“The 30×30 target provides an opportunity to recognize, fund and prioritize Indigenous and community-led conservation, to learn from the diverse and effective approaches of Indigenous peoples and local communities, and to advance land tenure and conservation simultaneously. Without Indigenous peoples and local communities as full partners, and without their rights respected, the 30×30 target won’t succeed. Working together we can advance human rights and address the environmental crises facing our planet.”

Indigenous Tikuna man in the Amazon rainforest
Indigenous Tikuna man in the Amazon rainforest

One of other priorities for the campaign is securing finance to support conservation. This involves building and communicating a case for nature conservation in terms that companies and various levels of government understand: The benefits afforded to society by healthy and productive ecosystems.

“Protecting at least 30% of the world’s lands, freshwater and oceans will help prevent extinctions, provide clean water to communities, reduce the impacts of storms, and improve the health of the world’s oceans,” he told Mongabay.

But making this case will require overcoming the apathy that high level decision-makers have often had when it comes to biodiversity.

“Global leaders have not given biodiversity the attention it warrants,” O’Donnell said. “Most global leaders do not fully understand or value the importance of biodiversity, and are not aware of the scale of the current crisis facing biodiversity.”

O’Donnell says the pandemic and the increasingly severe impacts of environmental degradation should be “a constant reminder that life on earth can be fragile, and that we cannot continue to be reckless with how we treat our planet.”

O’Donnell spoke about the Campaign for Nature, conservation finance, and other issues during an August 2021 conversation with Mongabay founder Rhett A. Butler.


By Rhett Ayers Butler

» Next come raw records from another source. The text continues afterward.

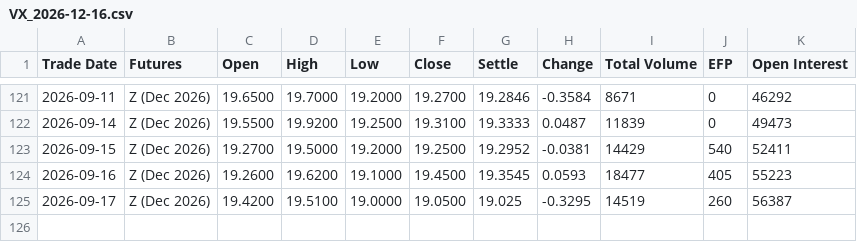
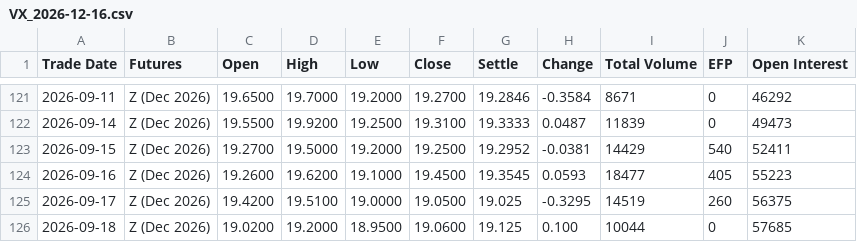
Before and after one commit to vishal-chavda-code/VIX, a CSV file: data/raw/vx/VX_2026-12-16.csv, drawn as a sheet; only a part is shown, gaps mark what is left out.

```diff
--- a/data/raw/vx/VX_2026-12-16.csv
+++ b/data/raw/vx/VX_2026-12-16.csv
@@ -124,2 +124,3 @@ Trade Date,Futures,Open,High,Low,Close,Settle,Change,Total Volume,EFP,Open Inter
 2026-09-16,Z (Dec 2026),19.2600,19.6200,19.1000,19.4500,19.3545,0.0593,18477,405,55223
-2026-09-17,Z (Dec 2026),19.4200,19.5100,19.0000,19.0500,19.025,-0.3295,14519,260,56387
+2026-09-17,Z (Dec 2026),19.4200,19.5100,19.0000,19.0500,19.025,-0.3295,14519,260,56375
+2026-09-18,Z (Dec 2026),19.0200,19.2000,18.9500,19.0600,19.125,0.100,10044,0,57685
```
Also changed, not shown: data/raw/vx/VX_2026-10-21.csv, data/raw/vx/VX_2026-11-18.csv, 18 other files.
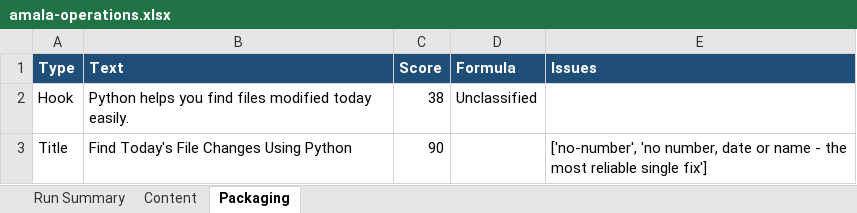
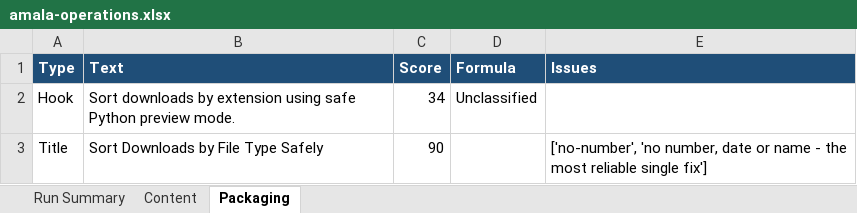
Before and after one commit to amalraj020-a11y/automated-YT-operations, an Excel workbook: reports/latest/amala-operations.xlsx, sheet Packaging, drawn as a sheet; values as stored, in another font and other column widths than the file's, no borders; the diff names each change by its address in the sheet, - before the commit and + after, or states it on an @@ line.

```diff
--- a/reports/latest/amala-operations.xlsx (sheet Packaging)
+++ b/reports/latest/amala-operations.xlsx (sheet Packaging)
-B2 (Text): Python helps you find files modified today easily.
+B2 (Text): Sort downloads by extension using safe Python preview mode.
-C2 (Score): 38
+C2 (Score): 34
-B3 (Text): Find Today's File Changes Using Python
+B3 (Text): Sort Downloads by File Type Safely
```
Also changed, not shown: sheet Run Summary, sheet Content.
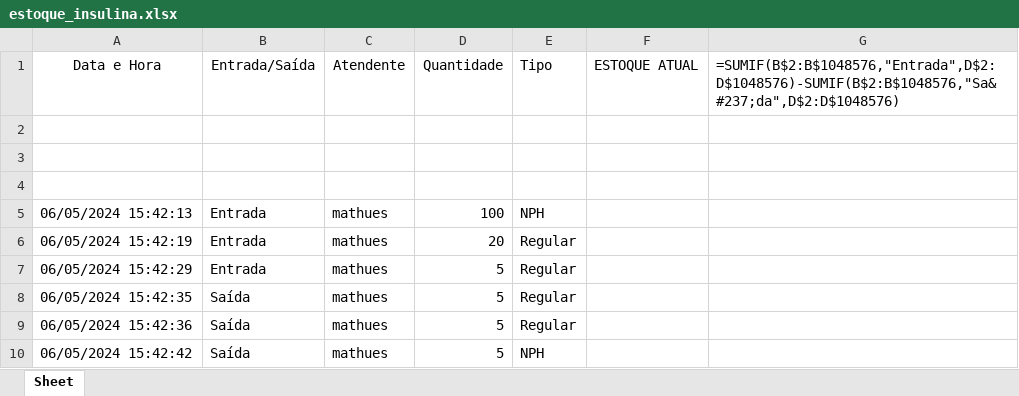
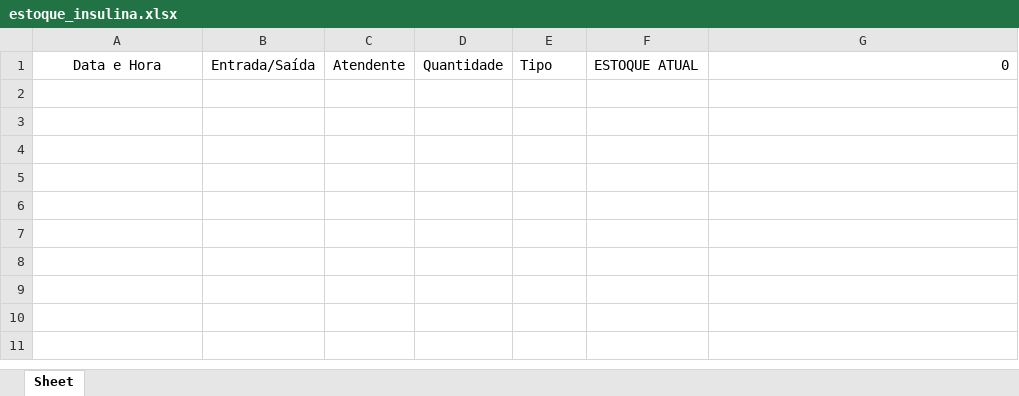
Before and after one commit to Matheusvinii/InsulinaPython, an Excel workbook: estoque_insulina.xlsx, sheet Sheet, drawn as a sheet; values as stored, in another font and other column widths than the file's, no borders; formulas without a stored value are shown as written; the diff names each change by its address in the sheet, - before the commit and + after, or states it on an @@ line.

Commit message:
Add files via upload

```diff
--- a/estoque_insulina.xlsx (sheet Sheet)
+++ b/estoque_insulina.xlsx (sheet Sheet)
-G1: =SUMIF(B$2:B$1048576,"Entrada",D$2:D$1048576)-SUMIF(B$2:B$1048576,"Sa&#237;da",D$2:D$1048576)
+G1: 0
-row 2: (empty)
-row 3: (empty)
-row 4: (empty)
-row 5: 06/05/2024 15:42:13 | Entrada | mathues | 100 | NPH
-row 6: 06/05/2024 15:42:19 | Entrada | mathues | 20 | Regular
-row 7: 06/05/2024 15:42:29 | Entrada | mathues | 5 | Regular
-row 8: 06/05/2024 15:42:35 | Saída | mathues | 5 | Regular
-row 9: 06/05/2024 15:42:36 | Saída | mathues | 5 | Regular
-row 10: 06/05/2024 15:42:42 | Saída | mathues | 5 | NPH
```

Rhett Ayers Butler is the Founder and CEO of Mongabay, a non-profit conservation and environmental science news platform. He started Mongabay in 1999 with the mission of raising interest in and appreciation of wild lands and wildlife.